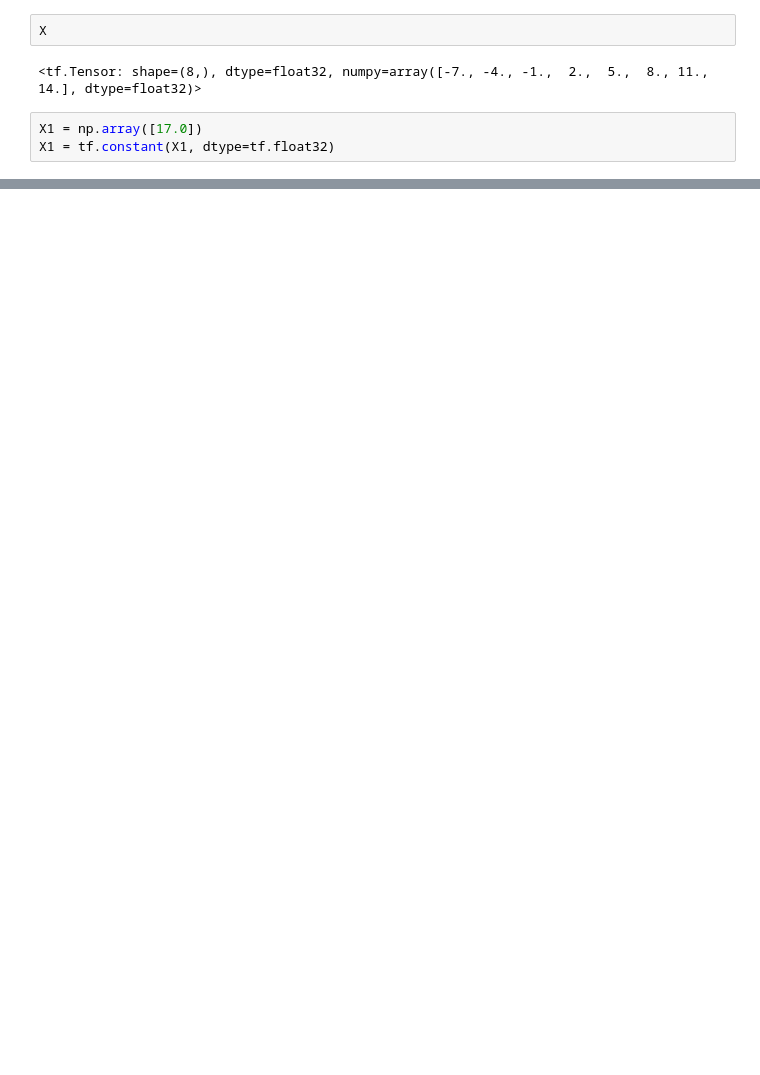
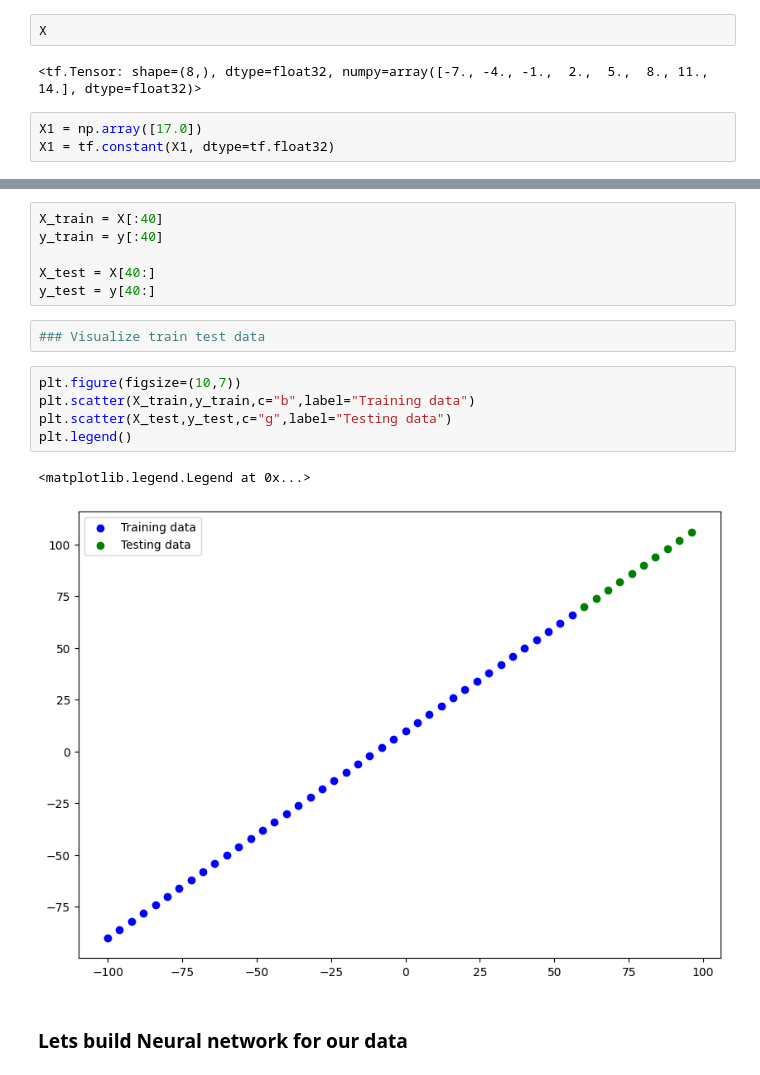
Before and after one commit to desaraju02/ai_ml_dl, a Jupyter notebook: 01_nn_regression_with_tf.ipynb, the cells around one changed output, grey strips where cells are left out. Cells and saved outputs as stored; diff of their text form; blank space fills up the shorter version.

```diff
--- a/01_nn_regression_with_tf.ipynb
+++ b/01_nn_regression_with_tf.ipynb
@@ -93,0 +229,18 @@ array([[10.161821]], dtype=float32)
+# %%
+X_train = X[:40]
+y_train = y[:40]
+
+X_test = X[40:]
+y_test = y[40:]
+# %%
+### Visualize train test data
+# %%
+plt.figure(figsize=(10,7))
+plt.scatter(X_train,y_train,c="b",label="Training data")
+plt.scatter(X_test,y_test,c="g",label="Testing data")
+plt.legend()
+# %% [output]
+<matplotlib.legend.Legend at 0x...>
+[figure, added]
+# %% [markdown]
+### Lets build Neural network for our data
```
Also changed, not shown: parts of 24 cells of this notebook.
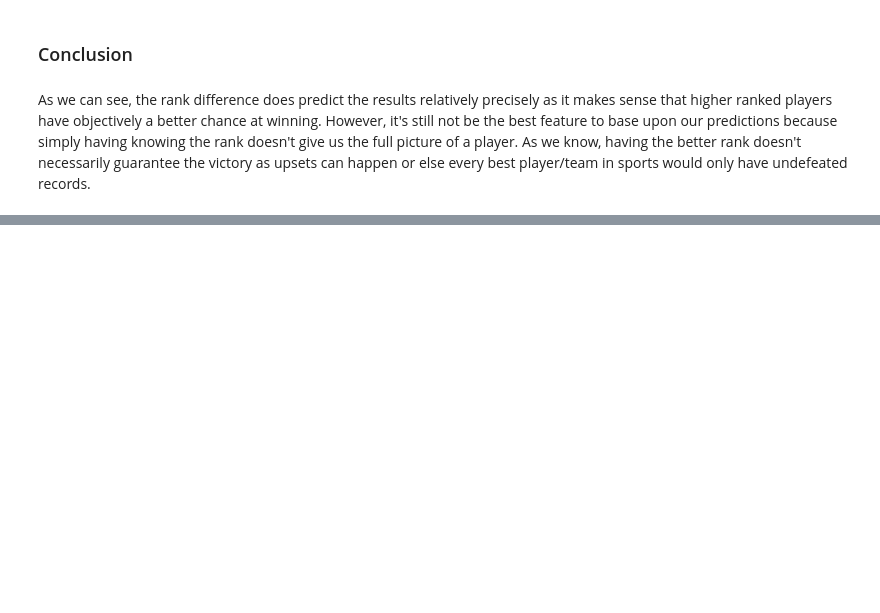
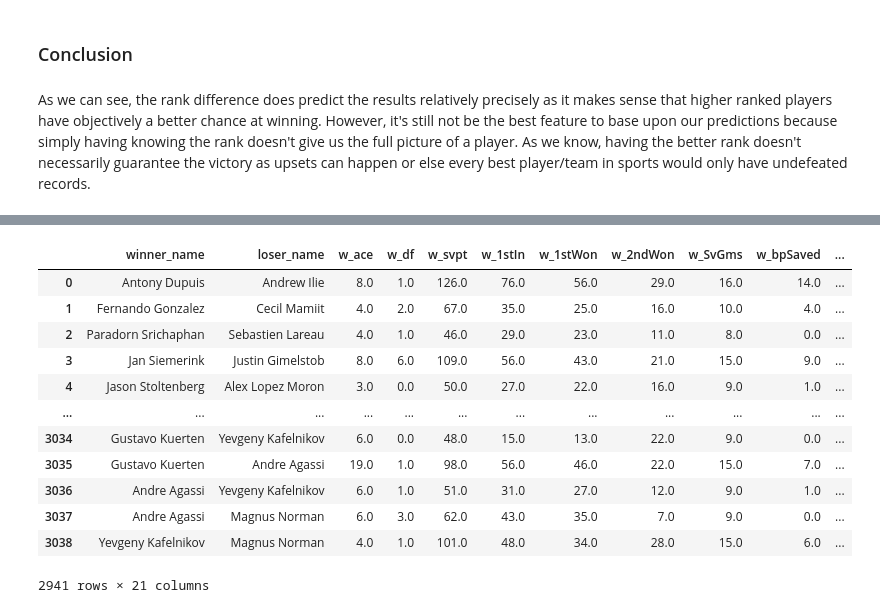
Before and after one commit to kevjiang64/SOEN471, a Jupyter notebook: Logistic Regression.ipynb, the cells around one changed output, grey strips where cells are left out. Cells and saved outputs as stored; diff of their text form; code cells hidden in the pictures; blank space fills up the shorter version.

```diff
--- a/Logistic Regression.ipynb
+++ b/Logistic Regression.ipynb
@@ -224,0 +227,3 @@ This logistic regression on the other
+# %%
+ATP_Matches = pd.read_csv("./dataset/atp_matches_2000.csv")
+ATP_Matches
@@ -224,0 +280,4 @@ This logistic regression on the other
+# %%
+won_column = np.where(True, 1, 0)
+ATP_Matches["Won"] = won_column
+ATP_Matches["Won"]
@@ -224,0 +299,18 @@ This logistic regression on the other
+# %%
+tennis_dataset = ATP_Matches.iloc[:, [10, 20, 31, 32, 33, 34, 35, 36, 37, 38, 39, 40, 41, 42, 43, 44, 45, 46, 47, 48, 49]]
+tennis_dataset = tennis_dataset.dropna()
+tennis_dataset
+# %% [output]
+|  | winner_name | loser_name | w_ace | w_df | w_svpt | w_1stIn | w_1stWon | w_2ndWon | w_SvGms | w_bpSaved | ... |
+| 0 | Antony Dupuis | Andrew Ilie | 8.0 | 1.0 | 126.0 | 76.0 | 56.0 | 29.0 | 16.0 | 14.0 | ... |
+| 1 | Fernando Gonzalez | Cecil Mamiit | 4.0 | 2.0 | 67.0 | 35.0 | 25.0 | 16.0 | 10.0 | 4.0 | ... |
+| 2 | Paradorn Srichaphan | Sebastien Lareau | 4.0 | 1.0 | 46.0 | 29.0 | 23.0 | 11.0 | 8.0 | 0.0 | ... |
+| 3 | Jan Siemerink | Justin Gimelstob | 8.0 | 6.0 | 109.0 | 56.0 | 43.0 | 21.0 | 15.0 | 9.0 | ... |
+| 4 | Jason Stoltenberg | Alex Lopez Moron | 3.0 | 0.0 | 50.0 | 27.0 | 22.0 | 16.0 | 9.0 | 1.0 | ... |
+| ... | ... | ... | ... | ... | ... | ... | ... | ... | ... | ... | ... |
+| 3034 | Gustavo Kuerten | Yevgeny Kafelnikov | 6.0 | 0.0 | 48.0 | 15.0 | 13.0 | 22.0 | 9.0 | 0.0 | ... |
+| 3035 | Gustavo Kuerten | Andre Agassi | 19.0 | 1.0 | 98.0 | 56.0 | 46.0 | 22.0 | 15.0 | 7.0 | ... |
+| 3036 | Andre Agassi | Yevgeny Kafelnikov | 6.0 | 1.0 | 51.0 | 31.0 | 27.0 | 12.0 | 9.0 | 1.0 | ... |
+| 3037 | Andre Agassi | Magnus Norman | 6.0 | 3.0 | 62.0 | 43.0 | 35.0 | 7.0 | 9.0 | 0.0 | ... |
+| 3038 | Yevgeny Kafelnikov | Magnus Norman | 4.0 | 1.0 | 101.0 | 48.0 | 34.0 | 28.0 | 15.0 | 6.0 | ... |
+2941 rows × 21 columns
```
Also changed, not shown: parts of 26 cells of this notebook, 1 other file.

-------

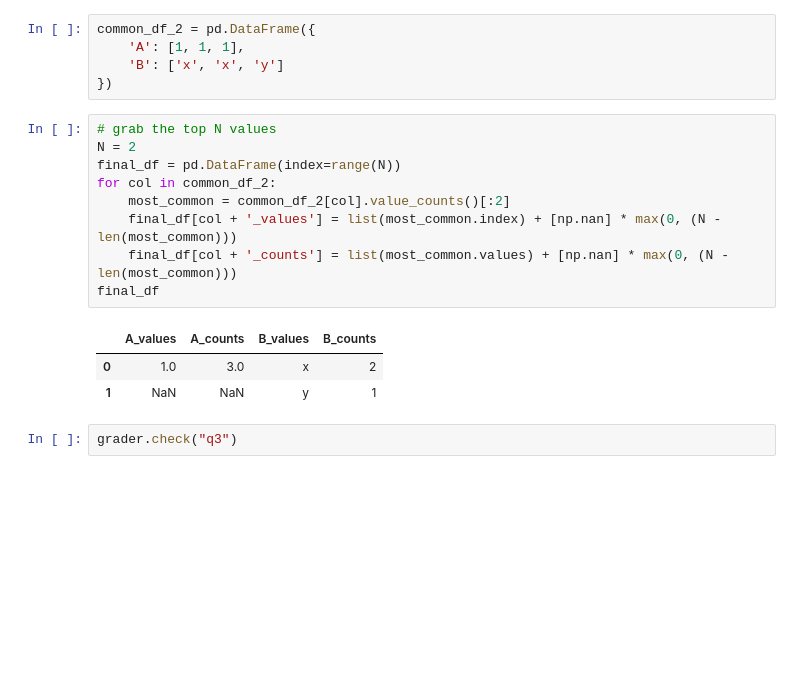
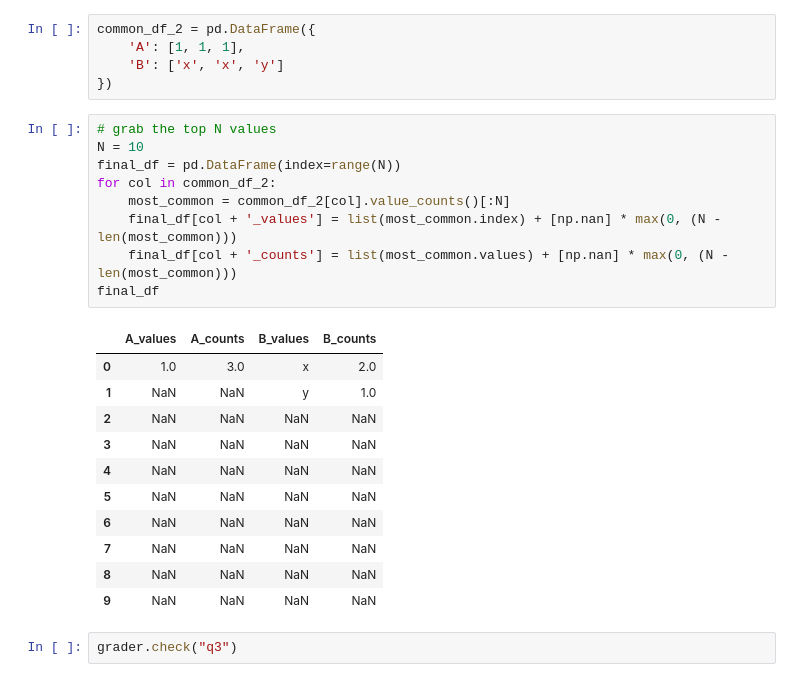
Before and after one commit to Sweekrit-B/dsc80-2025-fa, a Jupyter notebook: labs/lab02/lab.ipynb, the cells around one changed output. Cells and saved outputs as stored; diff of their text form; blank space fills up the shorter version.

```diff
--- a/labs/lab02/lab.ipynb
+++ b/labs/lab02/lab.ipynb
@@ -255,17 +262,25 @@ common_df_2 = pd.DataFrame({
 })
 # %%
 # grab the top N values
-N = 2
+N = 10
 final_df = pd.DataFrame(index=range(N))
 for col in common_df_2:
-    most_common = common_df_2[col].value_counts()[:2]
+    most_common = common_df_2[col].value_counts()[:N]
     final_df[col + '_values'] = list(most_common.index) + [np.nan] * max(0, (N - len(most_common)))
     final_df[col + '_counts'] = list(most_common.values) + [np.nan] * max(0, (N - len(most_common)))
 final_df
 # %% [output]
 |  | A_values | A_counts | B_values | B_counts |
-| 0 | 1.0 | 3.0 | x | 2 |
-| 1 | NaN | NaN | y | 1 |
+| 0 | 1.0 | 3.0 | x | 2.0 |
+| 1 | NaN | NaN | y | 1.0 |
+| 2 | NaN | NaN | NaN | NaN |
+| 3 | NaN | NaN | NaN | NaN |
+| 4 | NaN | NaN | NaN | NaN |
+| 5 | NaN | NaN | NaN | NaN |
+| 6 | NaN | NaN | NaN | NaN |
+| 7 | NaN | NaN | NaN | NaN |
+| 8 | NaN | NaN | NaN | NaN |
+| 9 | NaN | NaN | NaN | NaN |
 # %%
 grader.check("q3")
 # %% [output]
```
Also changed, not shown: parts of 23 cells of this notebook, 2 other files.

-------

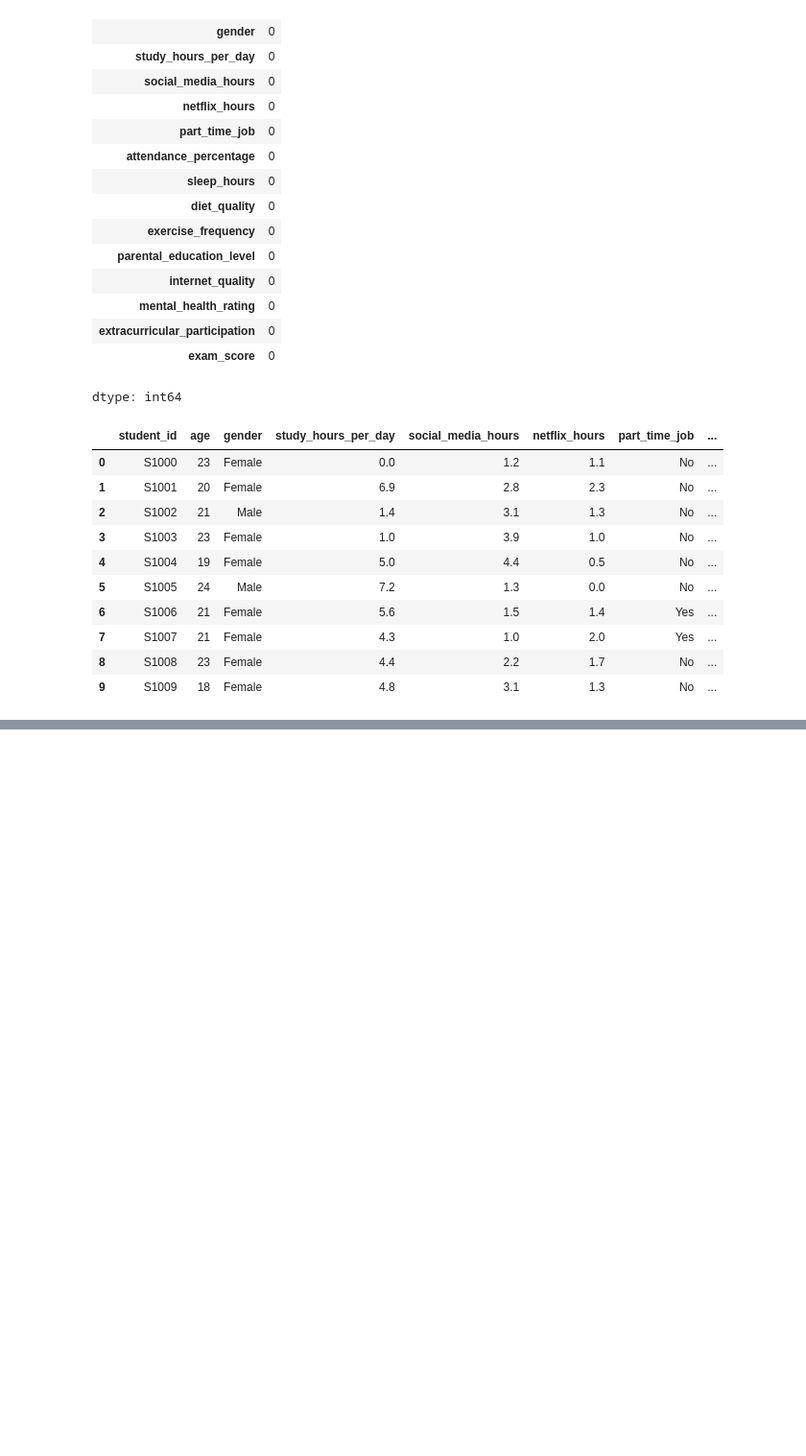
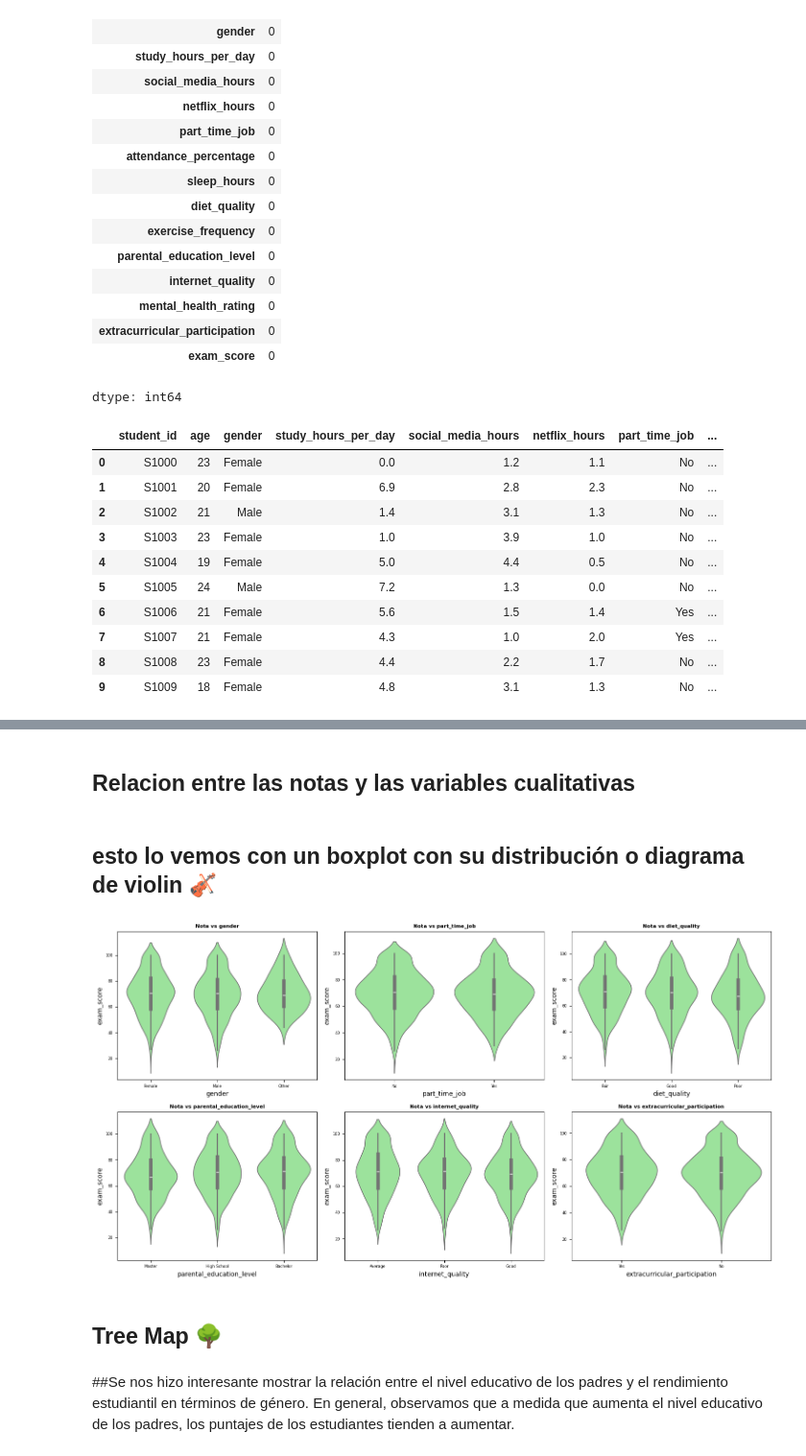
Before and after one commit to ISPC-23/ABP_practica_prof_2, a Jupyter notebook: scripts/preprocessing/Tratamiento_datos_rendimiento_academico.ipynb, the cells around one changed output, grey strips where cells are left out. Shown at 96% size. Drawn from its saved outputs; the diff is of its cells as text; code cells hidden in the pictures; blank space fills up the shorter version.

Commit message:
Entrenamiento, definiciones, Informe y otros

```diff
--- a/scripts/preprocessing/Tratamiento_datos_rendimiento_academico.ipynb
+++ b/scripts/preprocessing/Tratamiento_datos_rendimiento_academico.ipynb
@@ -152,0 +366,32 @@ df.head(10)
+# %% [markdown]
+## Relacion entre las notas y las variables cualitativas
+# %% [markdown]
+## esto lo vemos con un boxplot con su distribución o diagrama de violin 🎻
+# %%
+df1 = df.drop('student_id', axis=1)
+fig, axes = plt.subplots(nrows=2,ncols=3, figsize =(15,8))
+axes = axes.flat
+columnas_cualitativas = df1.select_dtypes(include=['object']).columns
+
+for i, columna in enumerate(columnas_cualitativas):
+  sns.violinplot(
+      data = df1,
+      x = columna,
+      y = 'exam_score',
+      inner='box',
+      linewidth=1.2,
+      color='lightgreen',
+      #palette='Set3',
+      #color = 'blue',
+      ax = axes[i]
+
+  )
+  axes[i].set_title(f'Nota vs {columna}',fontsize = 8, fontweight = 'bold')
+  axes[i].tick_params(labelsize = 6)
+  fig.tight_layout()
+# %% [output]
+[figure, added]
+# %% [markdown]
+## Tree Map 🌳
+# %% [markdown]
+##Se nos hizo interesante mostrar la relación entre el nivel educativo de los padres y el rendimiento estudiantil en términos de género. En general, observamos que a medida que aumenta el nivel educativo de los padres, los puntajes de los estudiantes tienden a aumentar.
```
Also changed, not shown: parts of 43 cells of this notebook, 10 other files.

-------

# Task requirements:
Give the number of lines in the entries that contain the word "Also", without any other words.

# Expected output:
4